Aces on Bridge — Daily Columns

The Aces on Bridge: Tuesday, October 2nd, 2012

The fascination of what's difficult
Has dried the sap out of my veins, and rent
Spontaneous joy and natural content
Out of my heart.

W.B. Yeats

South North
North-South ♠ 10 5 2
 4 2
 A J 7 4
♣ K Q J 6
West East
♠ K J 9 7
 J 8 7 5
 10 6 3
♣ 7 3
♠ —
 A K Q 10 6 3
 Q 8 2
♣ 10 9 8 4
♠ A Q 8 6 4 3
 K 9 5
♣ A 5 2
South West North East
1♠ Pass 2♣ 2
2♠ 3 4♠ All pass


The higher a contract, the easier it usually is to play. Imagine for a moment that you were playing today's hand in six spades. How should you play it when the defenders lead two rounds of hearts? You would ruff, cross to dummy, and finesse the queen of trumps. The only chance would be to find East with a doubleton trump king.

With just 24 points between the hands, though, it is more likely that you would end in game. Now your aim is to make 10 tricks against any lie of the cards. How would you play the contract at teams or rubber, when the defenders again begin with two rounds of hearts?

The original declarer ruffed the second heart and played the ace of trumps, East showing out. When he continued with a low trump toward dummy’s 10, West stepped in with the jack.

Can you see what the winning defense is now? West played a third round of hearts, deliberately giving a ruff-and-discard. If declarer ruffed with the dummy’s bare 10, West’s K-9 would be worth two further tricks. If instead declarer ruffed in his hand, he would be down to the same number of trumps as West. He would lose trump control when he knocked out the trump king and was forced again.

Paradoxically, the only safe line is to lead a trump toward the 10 at trick two. You then have a small trump left in dummy to deal with a third round of hearts.

Your partner's four-spade call showed a spade control (not necessarily good news) and interest in slam. When you hold solid trumps and partner looks for slam, you know he has a good hand. Here, the only sensible noise you can make is to bid five diamonds, suggesting no club control but something in diamonds. That lets partner decide whether to bid on past five hearts.


♠ —
 A K Q 10 6 3
 Q 8 2
♣ 10 9 8 4
South West North East
1 3♠
4 Pass 4♠ Pass

For details of Bobby Wolff’s autobiography, The Lone Wolff, contact If you would like to contact Bobby Wolff, please leave a comment at this blog.

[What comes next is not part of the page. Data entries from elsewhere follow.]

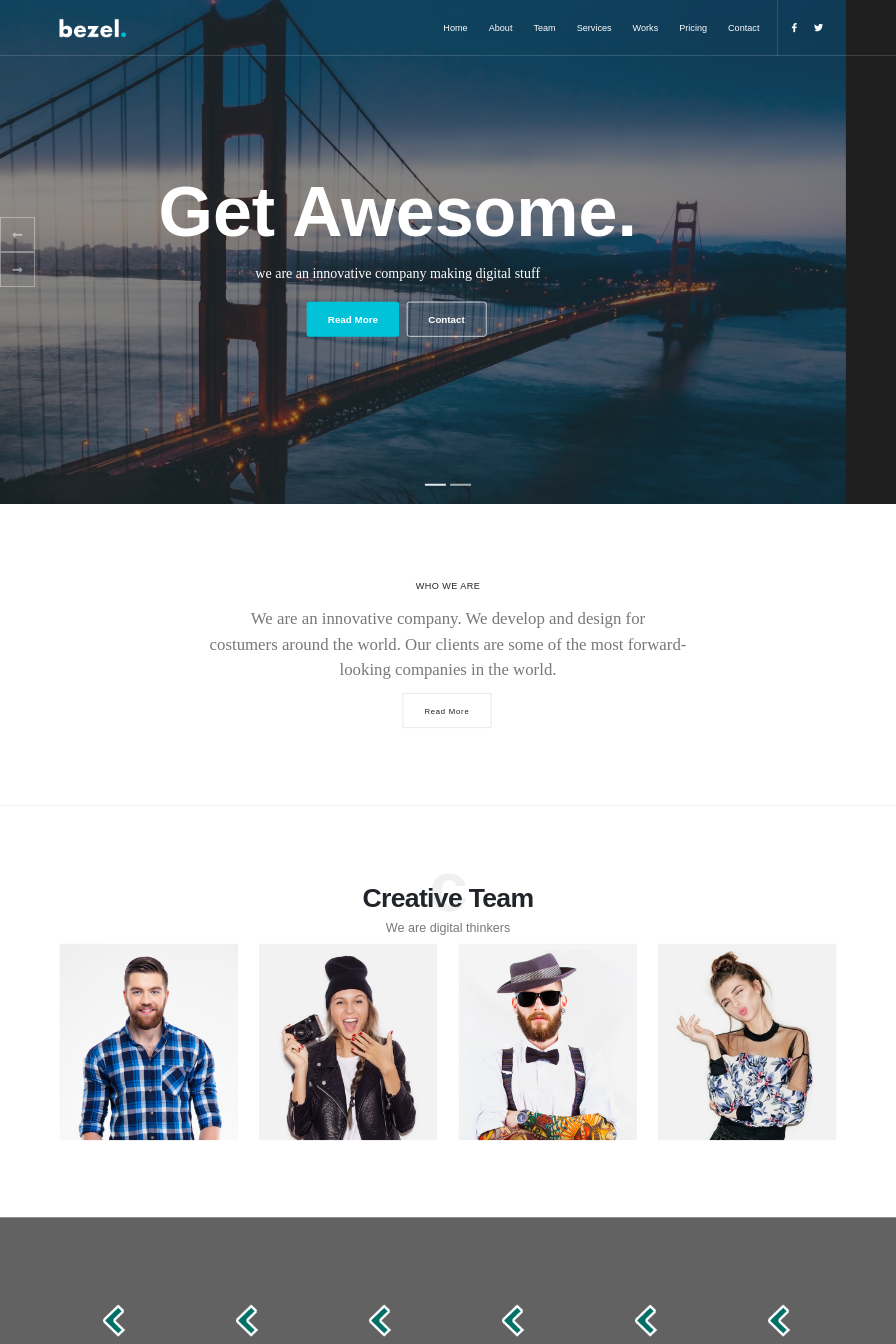
Repository: HodaHesham/BIZOL
Page: index.html
An editor plug-in stored every save of this project. The page is shown before and after the next save, followed by the edit.
The browser window is 1280 px wide. The pictures show the part of the page from y = 0 to 1920 px (the page is 4765 px tall), at 70% of full size.

Above is the page before, as saved 2020-11-14 12:00:30.

After the next save:
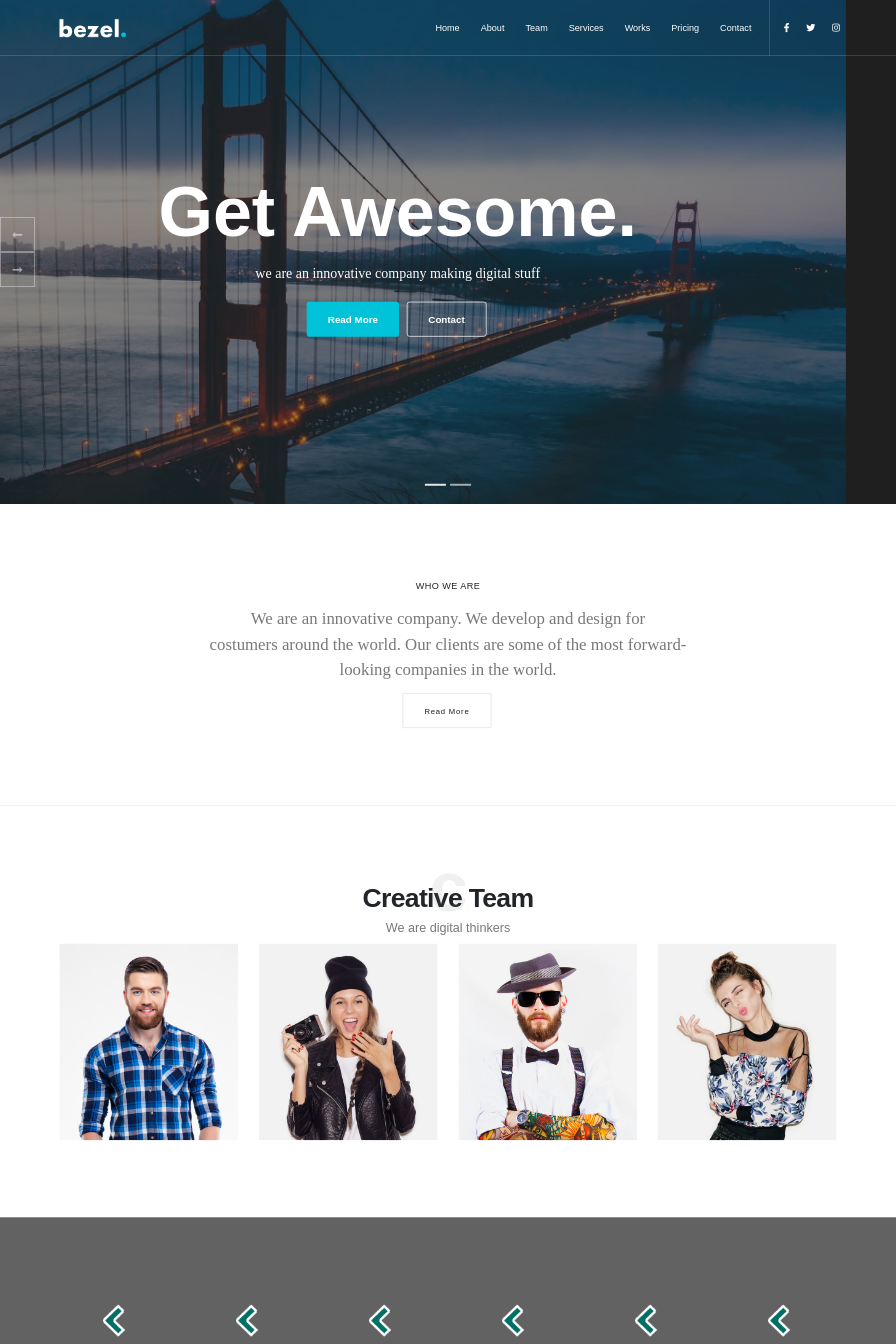
Saved 14 s later.
--- a/index.html
+++ b/index.html
@@ -32,7 +32,7 @@
                                 </li>
                                 <li><a target="_blank" href="#"><i class="fab fa-twitter"></i></a>
                                 </li>
-                                <li><a target="_blank" href="#"><i class="hc-instagram"></i></a>
+                                <li><a target="_blank" href="#"><i class="fab fa-instagram"></i></a>
                                 </li>
                             </ul>
                         </div>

Reproduced with permission of United Feature Syndicate, Inc., Copyright 2012. If you are interested in reprinting The Aces on Bridge column, contact


Bill CubleyOctober 16th, 2012 at 5:00 pm

On the problem I lead low to the ten at trick 3.

In real life I go down. Maybe I think of the safety play. But you don’t make a lot of hands playing for the least likely result. This one has a 4-0 break 2X; a 3-1 break 8X; a 2-2 break 12 times, if my math is right. And only one right line of play to make.

Al Roth alway sadi a plus score is better than nothing. Think I would have punched him for saying,”Win 2″ when the opponets lost 50 for being down one in a grand slam and he passed it out. Thta’s my Detorit upbringing.

bobby wolffOctober 16th, 2012 at 7:27 pm

Hi Bill,

I’d disagree with you except for one thing. You are absolutely right in what you say.

However, how many readers would be interested in reading about this hand, if taking a spade finesse, or, for that matter, doing anything other than leading an initial low spade from hand toward the ten?

Professionally done entertainment do well in Peoria and thus go on to Chicago and the big stage, as do unique plays react in the bridge world and become well read.

Thanks for your comments and, no doubt, root for the Tigers to win the World Series. They are well on their way to, at the very least, earning their right to play in it.

Bill CubleyOctober 17th, 2012 at 6:08 pm

One of the most instructive hands I defended was beatin 1 club against a national champion with a 3=3=4=3 shape holding the 4-3-2 of clubs and I got a ruff.

Your hand is good to learn from. I need to take 10 tricks or lose the board. The overtrick is irrelevant.

Sorry you won’t be in SF for the nationals.

bobby wolffOctober 17th, 2012 at 6:56 pm

Hi Bill,

Actually I will be in SF for the last 5 days, so if you see me, please come over and say hello.